▶ Data supplied:
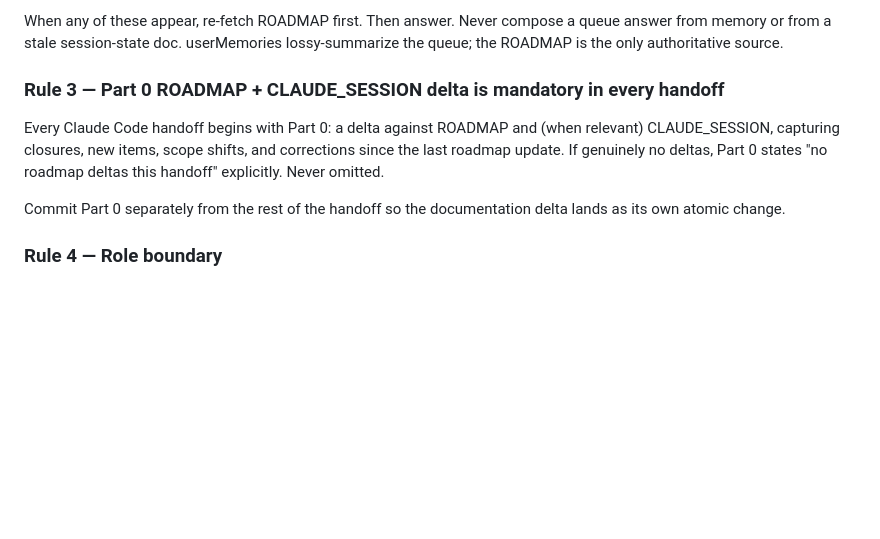
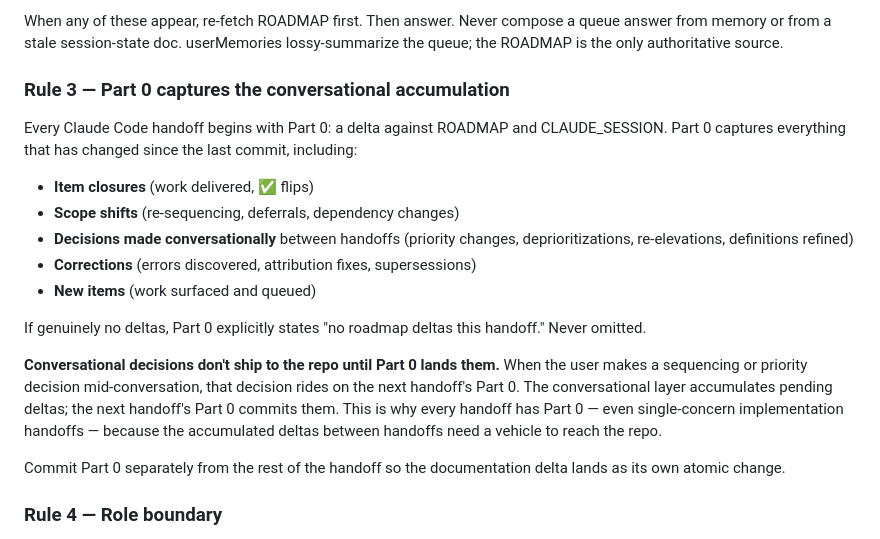
Before and after one commit to lstol/Holdet-v3, a Markdown page: CLAUDE_SESSION.md, the part around the change. Drawn GitHub-style; blank space fills up the shorter version.

Commit message:
session: Rule 3 tightened — Part 0 captures the conversational accumulation (explicit delta categories + "conversational decisions don't ship until Part 0 lands them" standing rule)
Tightens Rule 3 of the MANDATORY rules head section (originally landed
in commit a54f9c2) to make the conversational-accumulation discipline
explicit. The previous Rule 3 framing ("Part 0 ROADMAP + CLAUDE_SESSION
delta is mandatory in every handoff") was correct but didn't address
the failure mode where between-handoff conversational decisions
(priority changes, sequencing, deferrals, definition refinements) have
no codified path to the repo. That's the gap the S17-INTEL miss
surfaced.

New Rule 3 enumerates five delta categories Part 0 must capture:

  - Item closures (work delivered, ✅ flips)
  - Scope shifts (re-sequencing, deferrals, dependency changes)
  - Decisions made conversationally between handoffs
  - Corrections (errors discovered, attribution fixes, supersessions)
  - New items (work surfaced and queued)

And codifies the standing principle:

  "Conversational decisions don't ship to the repo until Part 0
   lands them. When the user makes a sequencing or priority decision
   mid-conversation, that decision rides on the next handoff's Part
   0. The conversational layer accumulates pending deltas; the next
   handoff's Part 0 commits them."

This is why every handoff has Part 0 — even single-concern
implementation handoffs — because the accumulated deltas between
handoffs need a vehicle to reach the repo.

Co-Authored-By: Claude Opus 4.7 (1M context) <noreply@anthropic.com>

```diff
--- a/CLAUDE_SESSION.md
+++ b/CLAUDE_SESSION.md
@@ -32,12 +32,29 @@ When any of these appear, re-fetch ROADMAP first. Then answer. Never compose a
 queue answer from memory or from a stale session-state doc. userMemories
 lossy-summarize the queue; the ROADMAP is the only authoritative source.
 
-### Rule 3 — Part 0 ROADMAP + CLAUDE_SESSION delta is mandatory in every handoff
+### Rule 3 — Part 0 captures the conversational accumulation
 
-Every Claude Code handoff begins with Part 0: a delta against ROADMAP and (when
-relevant) CLAUDE_SESSION, capturing closures, new items, scope shifts, and
-corrections since the last roadmap update. If genuinely no deltas, Part 0 states
-"no roadmap deltas this handoff" explicitly. Never omitted.
+Every Claude Code handoff begins with Part 0: a delta against ROADMAP and
+CLAUDE_SESSION. Part 0 captures everything that has changed since the last
+commit, including:
+
+- **Item closures** (work delivered, ✅ flips)
+- **Scope shifts** (re-sequencing, deferrals, dependency changes)
+- **Decisions made conversationally** between handoffs (priority changes,
+  deprioritizations, re-elevations, definitions refined)
+- **Corrections** (errors discovered, attribution fixes, supersessions)
+- **New items** (work surfaced and queued)
+
+If genuinely no deltas, Part 0 explicitly states "no roadmap deltas this
+handoff." Never omitted.
+
+**Conversational decisions don't ship to the repo until Part 0 lands them.**
+When the user makes a sequencing or priority decision mid-conversation, that
+decision rides on the next handoff's Part 0. The conversational layer
+accumulates pending deltas; the next handoff's Part 0 commits them. This is
+why every handoff has Part 0 — even single-concern implementation handoffs —
+because the accumulated deltas between handoffs need a vehicle to reach the
+repo.
 
 Commit Part 0 separately from the rest of the handoff so the documentation
 delta lands as its own atomic change.
```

▶ Exercise objective: For each line of the data that includes the word "them", return a copy of it.

▶ Exercise response:
session: Rule 3 tightened — Part 0 captures the conversational accumulation (explicit delta categories + "conversational decisions don't ship until Part 0 lands them" standing rule)
   lands them. When the user makes a sequencing or priority decision
   handoff's Part 0 commits them."
+**Conversational decisions don't ship to the repo until Part 0 lands them.**
+accumulates pending deltas; the next handoff's Part 0 commits them. This is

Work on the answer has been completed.